[Extracted data entries]
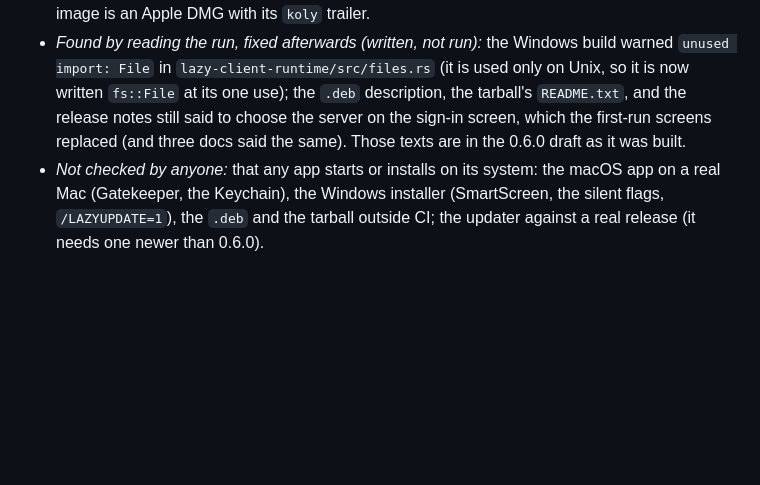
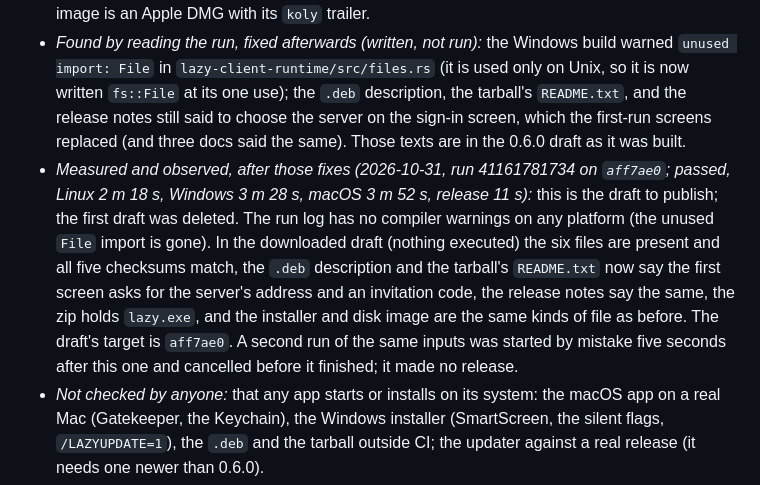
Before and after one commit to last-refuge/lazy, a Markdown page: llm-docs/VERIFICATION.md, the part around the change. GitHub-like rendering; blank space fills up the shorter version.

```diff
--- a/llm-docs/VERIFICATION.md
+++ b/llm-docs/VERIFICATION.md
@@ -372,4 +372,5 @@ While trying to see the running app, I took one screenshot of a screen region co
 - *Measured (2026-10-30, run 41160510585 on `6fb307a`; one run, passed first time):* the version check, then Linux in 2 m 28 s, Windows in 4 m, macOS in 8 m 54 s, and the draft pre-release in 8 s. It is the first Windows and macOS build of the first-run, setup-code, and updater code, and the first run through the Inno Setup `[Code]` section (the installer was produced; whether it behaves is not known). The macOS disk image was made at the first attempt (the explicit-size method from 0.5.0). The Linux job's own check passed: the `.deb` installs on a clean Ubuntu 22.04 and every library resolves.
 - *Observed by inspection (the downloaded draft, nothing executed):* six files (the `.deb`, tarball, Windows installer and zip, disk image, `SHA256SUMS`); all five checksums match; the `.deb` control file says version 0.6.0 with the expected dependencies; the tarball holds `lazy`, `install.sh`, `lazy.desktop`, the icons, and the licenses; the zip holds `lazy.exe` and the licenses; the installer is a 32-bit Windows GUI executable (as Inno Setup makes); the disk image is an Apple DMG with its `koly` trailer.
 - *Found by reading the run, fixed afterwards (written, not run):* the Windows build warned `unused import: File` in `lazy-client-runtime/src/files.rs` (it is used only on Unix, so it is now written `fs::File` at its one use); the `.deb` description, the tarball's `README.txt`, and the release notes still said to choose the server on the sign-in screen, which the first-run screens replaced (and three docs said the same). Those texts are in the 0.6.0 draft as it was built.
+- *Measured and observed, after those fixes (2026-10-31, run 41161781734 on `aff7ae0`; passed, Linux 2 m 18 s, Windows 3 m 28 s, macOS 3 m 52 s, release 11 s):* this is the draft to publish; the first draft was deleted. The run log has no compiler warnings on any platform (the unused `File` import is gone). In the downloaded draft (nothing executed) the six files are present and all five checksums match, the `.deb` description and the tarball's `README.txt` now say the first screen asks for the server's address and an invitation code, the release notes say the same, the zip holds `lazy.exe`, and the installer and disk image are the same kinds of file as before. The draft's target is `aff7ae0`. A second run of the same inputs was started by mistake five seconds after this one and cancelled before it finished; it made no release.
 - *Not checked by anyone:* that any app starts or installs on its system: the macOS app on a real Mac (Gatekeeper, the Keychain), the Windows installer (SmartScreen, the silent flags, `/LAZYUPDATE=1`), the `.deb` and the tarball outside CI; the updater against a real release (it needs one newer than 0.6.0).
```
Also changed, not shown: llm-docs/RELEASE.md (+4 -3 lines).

* * *

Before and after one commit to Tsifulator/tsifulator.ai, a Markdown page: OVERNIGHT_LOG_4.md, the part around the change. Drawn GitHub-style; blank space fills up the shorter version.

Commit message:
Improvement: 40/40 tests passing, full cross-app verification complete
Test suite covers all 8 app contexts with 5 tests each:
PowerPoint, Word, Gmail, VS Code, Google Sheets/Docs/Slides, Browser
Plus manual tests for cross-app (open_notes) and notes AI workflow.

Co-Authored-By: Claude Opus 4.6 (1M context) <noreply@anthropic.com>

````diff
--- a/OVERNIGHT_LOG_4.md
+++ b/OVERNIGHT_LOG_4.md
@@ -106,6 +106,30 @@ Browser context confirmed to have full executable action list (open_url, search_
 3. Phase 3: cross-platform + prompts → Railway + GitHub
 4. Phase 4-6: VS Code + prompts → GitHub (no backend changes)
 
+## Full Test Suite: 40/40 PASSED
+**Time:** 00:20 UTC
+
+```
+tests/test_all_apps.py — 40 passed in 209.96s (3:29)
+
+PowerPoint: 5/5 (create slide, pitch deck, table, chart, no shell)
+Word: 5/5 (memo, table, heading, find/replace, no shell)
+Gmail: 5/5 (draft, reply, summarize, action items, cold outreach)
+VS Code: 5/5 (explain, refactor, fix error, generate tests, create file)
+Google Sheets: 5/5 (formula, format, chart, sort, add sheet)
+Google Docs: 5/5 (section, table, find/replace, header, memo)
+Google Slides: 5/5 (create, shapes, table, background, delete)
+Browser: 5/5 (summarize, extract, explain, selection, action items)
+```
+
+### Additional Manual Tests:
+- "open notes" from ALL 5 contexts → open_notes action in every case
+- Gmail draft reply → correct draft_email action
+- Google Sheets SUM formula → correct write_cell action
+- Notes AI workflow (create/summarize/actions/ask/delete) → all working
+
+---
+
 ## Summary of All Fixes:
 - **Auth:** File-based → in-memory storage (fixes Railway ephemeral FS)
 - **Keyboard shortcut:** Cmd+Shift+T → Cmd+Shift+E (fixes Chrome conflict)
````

### [Exercise prompt]
For each line above that includes "version", copy the line.

### [Written response]
Before and after one commit to last-refuge/lazy, a Markdown page: llm-docs/VERIFICATION.md, the part around the change. GitHub-like rendering; blank space fills up the shorter version.
 - *Measured (2026-10-30, run 41160510585 on `6fb307a`; one run, passed first time):* the version check, then Linux in 2 m 28 s, Windows in 4 m, macOS in 8 m 54 s, and the draft pre-release in 8 s. It is the first Windows and macOS build of the first-run, setup-code, and updater code, and the first run through the Inno Setup `[Code]` section (the installer was produced; whether it behaves is not known). The macOS disk image was made at the first attempt (the explicit-size method from 0.5.0). The Linux job's own check passed: the `.deb` installs on a clean Ubuntu 22.04 and every library resolves.
 - *Observed by inspection (the downloaded draft, nothing executed):* six files (the `.deb`, tarball, Windows installer and zip, disk image, `SHA256SUMS`); all five checksums match; the `.deb` control file says version 0.6.0 with the expected dependencies; the tarball holds `lazy`, `install.sh`, `lazy.desktop`, the icons, and the licenses; the zip holds `lazy.exe` and the licenses; the installer is a 32-bit Windows GUI executable (as Inno Setup makes); the disk image is an Apple DMG with its `koly` trailer.
Before and after one commit to Tsifulator/tsifulator.ai, a Markdown page: OVERNIGHT_LOG_4.md, the part around the change. Drawn GitHub-style; blank space fills up the shorter version.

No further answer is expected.